_TASK ITEM_: Would you please return the lines of the entries below starting at the line that has "The diagram in" and ending at the line that has "First line of", both included, exactly as they are?
-- DATA FOR PROCESSING follows --
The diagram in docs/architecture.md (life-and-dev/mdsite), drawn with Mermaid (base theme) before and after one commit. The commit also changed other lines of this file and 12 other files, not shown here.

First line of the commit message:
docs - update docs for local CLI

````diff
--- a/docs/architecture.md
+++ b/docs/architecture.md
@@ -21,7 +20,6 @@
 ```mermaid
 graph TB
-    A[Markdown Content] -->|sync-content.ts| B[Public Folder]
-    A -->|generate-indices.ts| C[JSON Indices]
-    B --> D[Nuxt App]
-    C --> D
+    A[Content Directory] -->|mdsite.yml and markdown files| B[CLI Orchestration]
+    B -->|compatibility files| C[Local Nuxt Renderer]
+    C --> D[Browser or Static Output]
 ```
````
-- DATA FOR PROCESSING concluded --
-- DATA FOR PROCESSING follows --
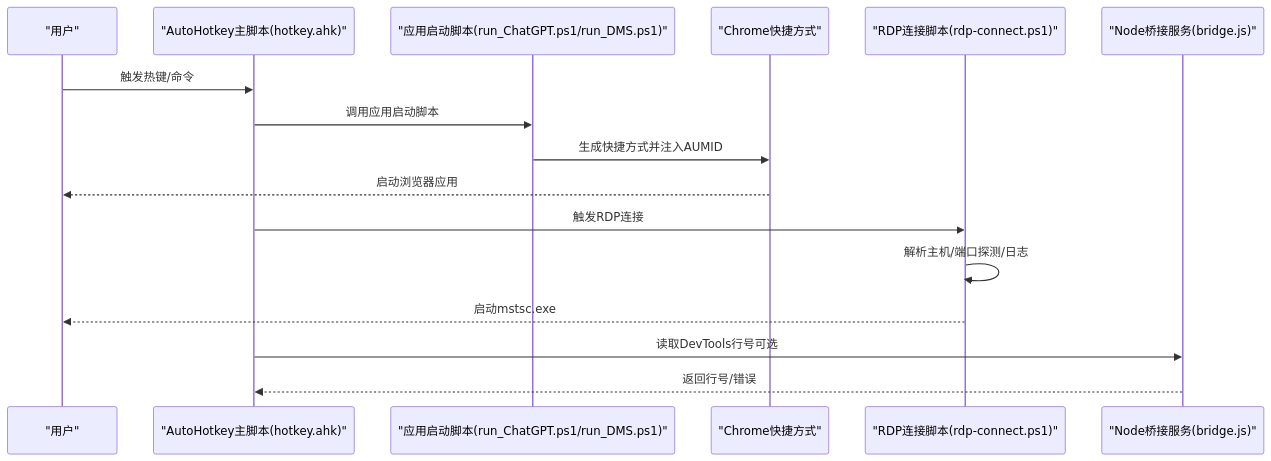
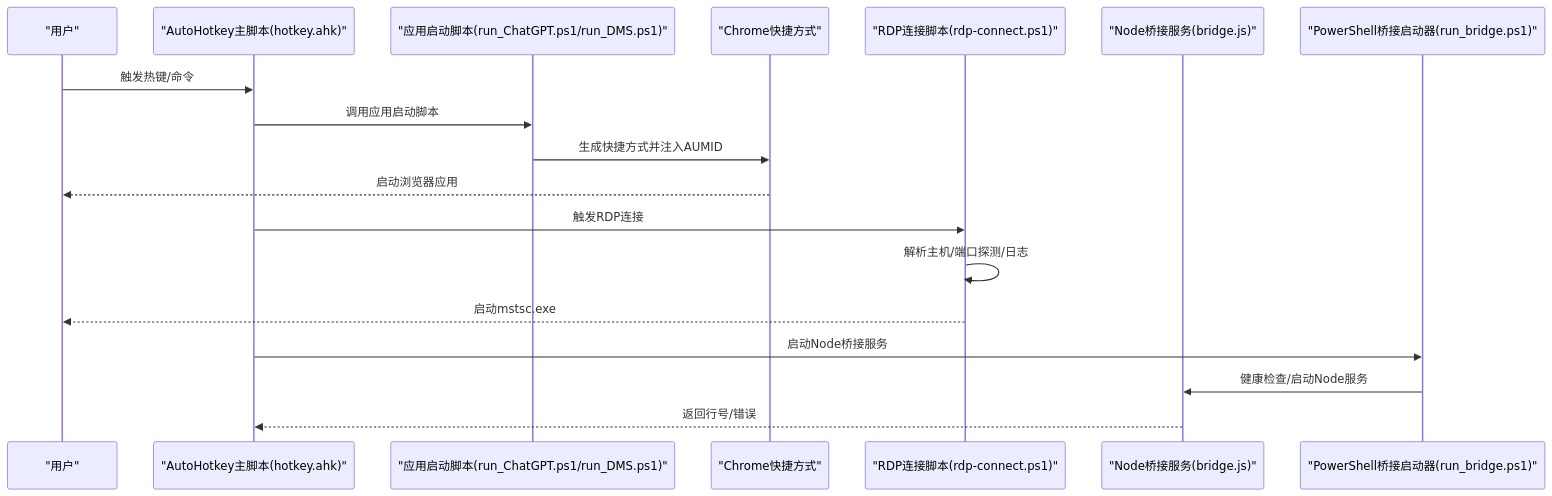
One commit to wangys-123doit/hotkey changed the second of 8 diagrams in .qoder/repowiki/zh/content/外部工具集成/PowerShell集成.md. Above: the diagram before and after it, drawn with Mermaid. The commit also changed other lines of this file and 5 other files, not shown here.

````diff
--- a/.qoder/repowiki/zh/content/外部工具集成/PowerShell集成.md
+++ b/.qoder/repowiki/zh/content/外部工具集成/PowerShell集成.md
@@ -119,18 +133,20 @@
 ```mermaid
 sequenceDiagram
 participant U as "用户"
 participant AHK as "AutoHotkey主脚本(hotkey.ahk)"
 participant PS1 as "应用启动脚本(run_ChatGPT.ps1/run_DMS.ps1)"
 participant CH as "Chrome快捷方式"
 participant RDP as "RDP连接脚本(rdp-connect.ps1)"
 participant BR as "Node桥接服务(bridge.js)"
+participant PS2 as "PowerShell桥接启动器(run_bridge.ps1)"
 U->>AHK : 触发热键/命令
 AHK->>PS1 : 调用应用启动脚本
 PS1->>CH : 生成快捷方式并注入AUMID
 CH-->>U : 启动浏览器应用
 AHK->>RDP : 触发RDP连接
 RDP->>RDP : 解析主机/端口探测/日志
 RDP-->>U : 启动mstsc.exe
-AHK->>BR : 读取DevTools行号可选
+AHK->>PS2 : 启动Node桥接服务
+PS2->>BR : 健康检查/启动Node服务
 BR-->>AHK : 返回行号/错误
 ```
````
-- DATA FOR PROCESSING concluded --
_EXERCISE OUTPUT_:
The diagram in docs/architecture.md (life-and-dev/mdsite), drawn with Mermaid (base theme) before and after one commit. The commit also changed other lines of this file and 12 other files, not shown here.

First line of the commit message:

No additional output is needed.